DES MOINES, Iowa (AP) — Teri Patrick bristles at the idea she wants to ban books about LGBTQ issues in Iowa schools, arguing her only goal is ridding schools of sexually explicit material.
Sara Hayden Parris says that whatever you want to call it, it's wrong for some parents to think a book shouldn't be readily available to any child if it isn’t right for their own child.
The viewpoints of the two mothers from suburban Des Moines underscore a divide over LGBTQ content in books as Republican Gov. Kim Reynolds pushes an especially sweeping crackdown on content in Iowa school libraries. The bill she's backing could result in the removal of books from school libraries in all of the state's 327 districts if they're successfully challenged in any one of them.

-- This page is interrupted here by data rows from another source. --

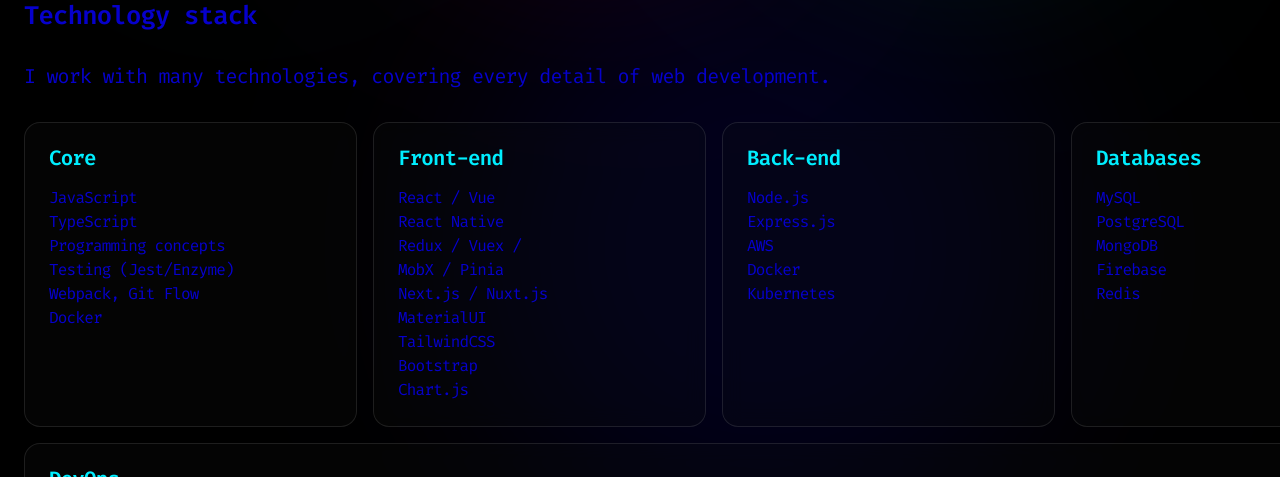
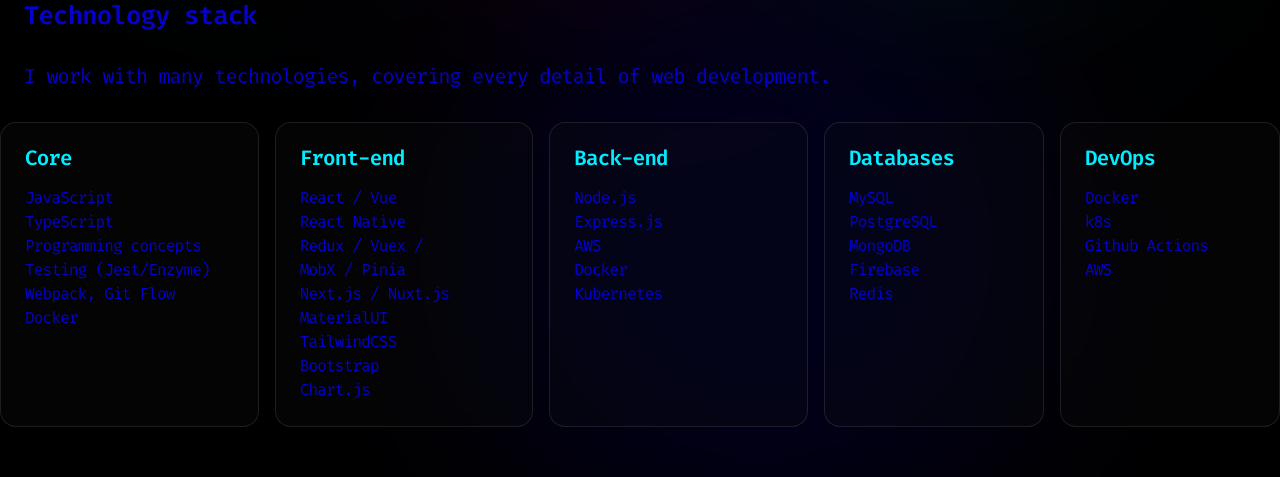
Before and after one commit to slnnzmtl/Vue-Personal-Portfolio, a Vue app: page / in a window 1280 px wide. Shown: the part 840-1317 px from the top of the page. Built offline with nearby package versions, Linux system fonts and the light colour scheme.

Commit message:
refactor: update SkillsScreen layout for improved styling
- Change container class for flexibility and alignment adjustments

```diff
--- a/src/components/screens/SkillsScreen.vue
+++ b/src/components/screens/SkillsScreen.vue
@@ -9,7 +9,7 @@
     </div>
 
     <ScrollableContainer>
-      <div class="flex gap-4 w-full justify-between mx-6 lg:flex-wrap">
+      <div class="flex gap-4 w-full justify-between flex-nowrap">
         <SkillCard title="Core" class="basis-xs">
           <ul>
             <li>JavaScript</li>
```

School boards and legislatures nationwide also are facing questions about books and considering making it easier to limit access.
“We’re seeing these challenges arise in almost every state of the union,” said Deborah Caldwell-Stone, director of the American Library Association’s Office for Intellectual Freedom. “It’s a national phenomenon.”
Longstanding disagreements about content in school libraries often focus this year on books with LGBTQ themes as policymakers nationwide also consider limiting or banning gender-affirming care and drag shows, allowing the deadnaming of transgender students or adults in the workplace, and other measures targeting LGBTQ people.
The trend troubles Kris Maul, a transgender man who is raising a 12-year-old with his lesbian partner in the Des Moines area and wants school library books to reflect all kinds of families and children. Maul argued that those seeking to remove books take passages out of context and unfairly focus on books about LGBTQ or racial justice issues.
LGBTQ people are more visible than even five years ago, Maul said, and he believes that has led to a backlash from some who hope limiting discussion will return American society to an era that didn’t acknowledge people with different sexualities.
“People are scared because they don’t think LGBTQ people should exist,” Maul said. “They don’t want their own children to be LGBTQ, and they feel if they can limit access to these books and materials, then their children won’t be that way, which is simply not true and is heartbreaking and disgusting.”
In Louisiana, activists fear a push by Republican Attorney General Jeff Landry to investigate sexually explicit materials in public libraries — and recently proposed legislation that could restrict children and teens’ access to those books — is being used to target and censor LGBTQ content.
Landry, who is running for governor, launched a statewide tip line in November to field complaints about librarians, teachers, and school and library personnel. Landry released a report in February that listed nine books his office considers “sexually explicit” or inappropriate for children. Seven have LGBTQ storylines.
In Florida, some schools have covered or removed books under a new law that requires an evaluation of reading materials and for districts to publish a searchable list of books where individuals can then challenge specific titles.
The reviews have drawn widespread attention, with images of empty bookshelves ricocheting across social media, and are often accompanied by criticism of Gov. Ron DeSantis, a Republican expected to run for president.
The state’s training materials direct the reviews to target sexually explicit materials but also say that schools should “err on the side of caution” when selecting reading materials and that principals are responsible for compliance.
Florida's largest teachers union is challenging the law, arguing its implementation is too broad and leading to unnecessary censorship. An education department spokesperson did not immediately comment.